As our articulate and knowledgable guide Claudia said – “Anything is possible in Istanbul.”
It was a 7-hour experience of a life time.
I don’t think my stomach will ever be the same! I may just have been ruined for future eats.
And it gave you a totally different perspective and access to the city. With Claudia our little group roamed into streets that I never would have considered walking down for the best treats possible.
Oh – I forgot the lokum, better known as Turkish Delight – of rosehip or pistachio flavor that is made by a little tiny backstreet shop said to be the second oldest lokum maker in Istanbul.
We walked through markets teaming with energy and people and motion and colors and dried eggplant and red apricots and shiny samovars and the smell of roasting Turkish coffee. Walked across broken cobblestones and past Ottoman gravestones. We stepped through doorways and winding alleyways filled with merchants into a courtyard where a family has been making kitchen tools for centuries and into shops where the entire shop could fit into a space the size of a SmartCar.

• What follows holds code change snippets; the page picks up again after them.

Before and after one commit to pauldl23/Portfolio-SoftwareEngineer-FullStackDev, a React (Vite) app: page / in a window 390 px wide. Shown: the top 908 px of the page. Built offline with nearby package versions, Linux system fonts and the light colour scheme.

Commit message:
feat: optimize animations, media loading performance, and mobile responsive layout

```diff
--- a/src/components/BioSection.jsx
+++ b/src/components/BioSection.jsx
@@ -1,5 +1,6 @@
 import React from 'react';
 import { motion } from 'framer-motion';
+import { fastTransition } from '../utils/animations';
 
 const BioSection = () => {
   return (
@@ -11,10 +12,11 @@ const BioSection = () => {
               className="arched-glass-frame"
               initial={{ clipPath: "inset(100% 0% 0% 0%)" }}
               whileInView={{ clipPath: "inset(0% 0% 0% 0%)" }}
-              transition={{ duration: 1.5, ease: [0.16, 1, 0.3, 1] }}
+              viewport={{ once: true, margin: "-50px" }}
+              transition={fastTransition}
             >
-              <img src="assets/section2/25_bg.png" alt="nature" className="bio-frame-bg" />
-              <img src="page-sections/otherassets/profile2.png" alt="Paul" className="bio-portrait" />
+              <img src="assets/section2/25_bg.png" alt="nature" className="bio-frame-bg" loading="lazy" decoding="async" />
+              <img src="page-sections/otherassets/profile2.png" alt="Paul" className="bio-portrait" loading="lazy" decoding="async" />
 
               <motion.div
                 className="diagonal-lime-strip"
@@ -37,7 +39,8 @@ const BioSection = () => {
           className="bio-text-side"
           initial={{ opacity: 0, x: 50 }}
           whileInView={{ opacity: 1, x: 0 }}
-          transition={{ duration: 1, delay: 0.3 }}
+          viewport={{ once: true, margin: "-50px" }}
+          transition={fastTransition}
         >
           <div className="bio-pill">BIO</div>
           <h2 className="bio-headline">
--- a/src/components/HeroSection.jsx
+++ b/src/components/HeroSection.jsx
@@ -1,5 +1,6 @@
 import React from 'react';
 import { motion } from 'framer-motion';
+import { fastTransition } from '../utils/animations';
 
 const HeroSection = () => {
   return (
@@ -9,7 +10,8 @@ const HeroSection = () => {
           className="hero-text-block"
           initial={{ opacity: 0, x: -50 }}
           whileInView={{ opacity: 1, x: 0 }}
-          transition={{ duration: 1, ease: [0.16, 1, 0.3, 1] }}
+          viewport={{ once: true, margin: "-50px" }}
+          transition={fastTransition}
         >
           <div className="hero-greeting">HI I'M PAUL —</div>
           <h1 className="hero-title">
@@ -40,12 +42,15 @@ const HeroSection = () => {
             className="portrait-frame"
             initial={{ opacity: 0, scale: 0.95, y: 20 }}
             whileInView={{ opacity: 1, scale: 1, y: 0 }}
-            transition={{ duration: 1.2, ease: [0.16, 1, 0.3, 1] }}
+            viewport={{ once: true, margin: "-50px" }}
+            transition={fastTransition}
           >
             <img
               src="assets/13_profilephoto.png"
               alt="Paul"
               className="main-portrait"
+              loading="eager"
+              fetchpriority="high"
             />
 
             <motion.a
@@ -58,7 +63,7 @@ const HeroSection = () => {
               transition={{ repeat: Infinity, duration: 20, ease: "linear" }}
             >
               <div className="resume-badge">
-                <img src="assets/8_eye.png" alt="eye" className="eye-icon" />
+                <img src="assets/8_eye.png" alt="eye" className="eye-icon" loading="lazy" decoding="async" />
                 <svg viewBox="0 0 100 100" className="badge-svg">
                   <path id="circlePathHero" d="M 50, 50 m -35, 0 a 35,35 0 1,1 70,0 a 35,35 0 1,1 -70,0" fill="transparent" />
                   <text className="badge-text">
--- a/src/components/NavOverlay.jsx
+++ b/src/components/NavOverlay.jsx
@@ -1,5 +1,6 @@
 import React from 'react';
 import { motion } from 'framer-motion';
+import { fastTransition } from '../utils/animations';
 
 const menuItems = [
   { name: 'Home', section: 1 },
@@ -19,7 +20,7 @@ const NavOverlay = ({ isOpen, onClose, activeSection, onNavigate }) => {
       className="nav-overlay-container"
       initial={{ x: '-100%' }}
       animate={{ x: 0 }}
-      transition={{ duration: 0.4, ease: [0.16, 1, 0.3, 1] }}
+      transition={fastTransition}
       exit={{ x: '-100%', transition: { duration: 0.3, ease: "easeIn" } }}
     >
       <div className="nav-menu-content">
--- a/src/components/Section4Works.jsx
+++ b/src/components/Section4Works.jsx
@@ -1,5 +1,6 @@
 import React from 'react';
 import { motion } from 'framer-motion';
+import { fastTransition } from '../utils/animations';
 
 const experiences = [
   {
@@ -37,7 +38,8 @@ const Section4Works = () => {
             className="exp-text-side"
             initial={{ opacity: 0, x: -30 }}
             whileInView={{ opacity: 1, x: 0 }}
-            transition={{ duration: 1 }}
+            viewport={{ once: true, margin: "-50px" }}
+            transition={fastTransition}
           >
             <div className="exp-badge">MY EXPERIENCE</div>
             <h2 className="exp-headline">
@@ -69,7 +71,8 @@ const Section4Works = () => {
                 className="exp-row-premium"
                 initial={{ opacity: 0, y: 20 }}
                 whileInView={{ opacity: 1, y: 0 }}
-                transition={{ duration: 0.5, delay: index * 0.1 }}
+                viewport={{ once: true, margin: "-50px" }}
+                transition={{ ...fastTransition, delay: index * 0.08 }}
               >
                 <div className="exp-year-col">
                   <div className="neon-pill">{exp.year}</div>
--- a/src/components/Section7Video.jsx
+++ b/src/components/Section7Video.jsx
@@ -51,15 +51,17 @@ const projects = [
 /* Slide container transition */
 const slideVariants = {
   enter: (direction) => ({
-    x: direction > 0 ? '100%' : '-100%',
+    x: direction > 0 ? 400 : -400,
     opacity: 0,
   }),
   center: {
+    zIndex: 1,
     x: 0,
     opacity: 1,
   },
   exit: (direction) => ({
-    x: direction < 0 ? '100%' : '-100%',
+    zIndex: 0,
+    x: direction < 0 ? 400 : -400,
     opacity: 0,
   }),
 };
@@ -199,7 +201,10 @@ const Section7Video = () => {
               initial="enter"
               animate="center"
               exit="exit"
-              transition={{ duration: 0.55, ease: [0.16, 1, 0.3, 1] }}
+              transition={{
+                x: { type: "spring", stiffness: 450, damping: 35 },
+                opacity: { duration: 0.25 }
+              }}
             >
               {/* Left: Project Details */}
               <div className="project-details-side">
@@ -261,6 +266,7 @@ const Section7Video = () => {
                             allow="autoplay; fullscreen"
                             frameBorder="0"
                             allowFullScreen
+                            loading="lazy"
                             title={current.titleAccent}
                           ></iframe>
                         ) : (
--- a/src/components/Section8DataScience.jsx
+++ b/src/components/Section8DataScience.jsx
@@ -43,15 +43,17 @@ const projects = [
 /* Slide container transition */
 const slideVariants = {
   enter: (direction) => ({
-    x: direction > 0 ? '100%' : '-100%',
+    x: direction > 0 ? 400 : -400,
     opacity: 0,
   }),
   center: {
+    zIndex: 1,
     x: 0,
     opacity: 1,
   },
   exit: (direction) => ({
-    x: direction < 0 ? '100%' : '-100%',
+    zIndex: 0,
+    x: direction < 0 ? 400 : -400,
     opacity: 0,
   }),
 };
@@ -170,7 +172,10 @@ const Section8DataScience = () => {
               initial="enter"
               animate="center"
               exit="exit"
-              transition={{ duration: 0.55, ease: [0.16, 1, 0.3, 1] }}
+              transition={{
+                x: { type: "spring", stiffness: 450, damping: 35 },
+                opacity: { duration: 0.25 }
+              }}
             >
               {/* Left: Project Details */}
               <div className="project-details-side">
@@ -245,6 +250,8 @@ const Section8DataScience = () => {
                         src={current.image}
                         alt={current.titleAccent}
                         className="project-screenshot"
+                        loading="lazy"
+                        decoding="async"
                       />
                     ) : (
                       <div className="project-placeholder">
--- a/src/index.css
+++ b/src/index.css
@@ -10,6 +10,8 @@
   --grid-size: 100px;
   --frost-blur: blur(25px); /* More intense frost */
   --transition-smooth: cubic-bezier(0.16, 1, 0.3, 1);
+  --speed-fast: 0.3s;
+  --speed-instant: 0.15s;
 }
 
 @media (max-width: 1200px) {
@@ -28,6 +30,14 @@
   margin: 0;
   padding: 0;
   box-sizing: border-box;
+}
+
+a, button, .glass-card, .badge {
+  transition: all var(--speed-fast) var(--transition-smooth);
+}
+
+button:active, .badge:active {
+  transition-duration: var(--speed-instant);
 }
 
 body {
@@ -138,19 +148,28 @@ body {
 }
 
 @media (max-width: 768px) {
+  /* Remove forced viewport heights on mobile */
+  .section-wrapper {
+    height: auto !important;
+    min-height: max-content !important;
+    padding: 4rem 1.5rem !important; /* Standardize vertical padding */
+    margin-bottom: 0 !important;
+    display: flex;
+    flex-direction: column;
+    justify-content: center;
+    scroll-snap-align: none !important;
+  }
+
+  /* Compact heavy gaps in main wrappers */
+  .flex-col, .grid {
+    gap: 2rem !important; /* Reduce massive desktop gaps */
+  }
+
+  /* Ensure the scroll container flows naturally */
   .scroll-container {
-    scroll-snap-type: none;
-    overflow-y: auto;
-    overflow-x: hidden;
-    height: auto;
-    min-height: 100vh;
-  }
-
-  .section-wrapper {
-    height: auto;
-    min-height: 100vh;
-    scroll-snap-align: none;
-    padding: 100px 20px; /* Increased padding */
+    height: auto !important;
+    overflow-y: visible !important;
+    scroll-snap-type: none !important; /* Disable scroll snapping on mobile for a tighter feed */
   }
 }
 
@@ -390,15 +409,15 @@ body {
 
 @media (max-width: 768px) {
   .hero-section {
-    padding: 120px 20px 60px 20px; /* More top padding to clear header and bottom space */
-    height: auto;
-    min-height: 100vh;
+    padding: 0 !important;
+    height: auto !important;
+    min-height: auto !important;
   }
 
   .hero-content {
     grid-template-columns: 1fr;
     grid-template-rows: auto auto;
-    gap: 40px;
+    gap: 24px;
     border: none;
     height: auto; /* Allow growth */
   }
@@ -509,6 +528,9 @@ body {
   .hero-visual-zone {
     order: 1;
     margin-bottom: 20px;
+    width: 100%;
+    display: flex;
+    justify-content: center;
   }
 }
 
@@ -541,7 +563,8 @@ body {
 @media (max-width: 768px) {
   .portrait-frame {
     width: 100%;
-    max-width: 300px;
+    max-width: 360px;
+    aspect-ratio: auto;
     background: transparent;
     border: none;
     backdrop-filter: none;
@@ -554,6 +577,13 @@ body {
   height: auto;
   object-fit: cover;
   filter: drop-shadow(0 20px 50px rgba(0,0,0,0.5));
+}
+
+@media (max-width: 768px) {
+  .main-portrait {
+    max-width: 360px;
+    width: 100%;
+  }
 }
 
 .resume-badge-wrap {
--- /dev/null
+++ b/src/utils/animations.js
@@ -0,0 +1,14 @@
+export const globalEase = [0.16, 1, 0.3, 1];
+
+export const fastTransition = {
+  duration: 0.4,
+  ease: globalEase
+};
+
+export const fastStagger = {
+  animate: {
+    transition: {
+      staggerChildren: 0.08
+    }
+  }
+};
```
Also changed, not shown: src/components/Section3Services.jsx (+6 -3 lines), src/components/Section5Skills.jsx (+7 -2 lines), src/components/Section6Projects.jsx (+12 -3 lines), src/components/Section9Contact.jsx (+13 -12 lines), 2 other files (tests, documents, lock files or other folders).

And man… did we eat. Laugh. Talk. See.
Thank you to Claudia, to our new Canadian compatriots in eating, to Becky for organizing us, to Eric for being willing to eat the last bite of pide, to Daisy for having such a beautiful smile, to Istanbul and to the joy of sitting down to discuss the love of cheese over a cup of tea.
I’m not sure where I got more nourishment from – the food, the company, the energy of a different culture, the flavors of a new land, or standing among the serene blue and red swirling tiles of the Blue Mosque.
We took a bit of a gamble doing the tour on our first morning there – but am so glad! It gave us the knowledge to eat wisely in the next few days, be braver to try more, and also tips and tools to eat the best of the best… even going back for more of our top favorites!
And the Istanbul Eats book that they gave us, became more part of our mapping and planning than the guidebooks! You cannot visit Istanbul without it!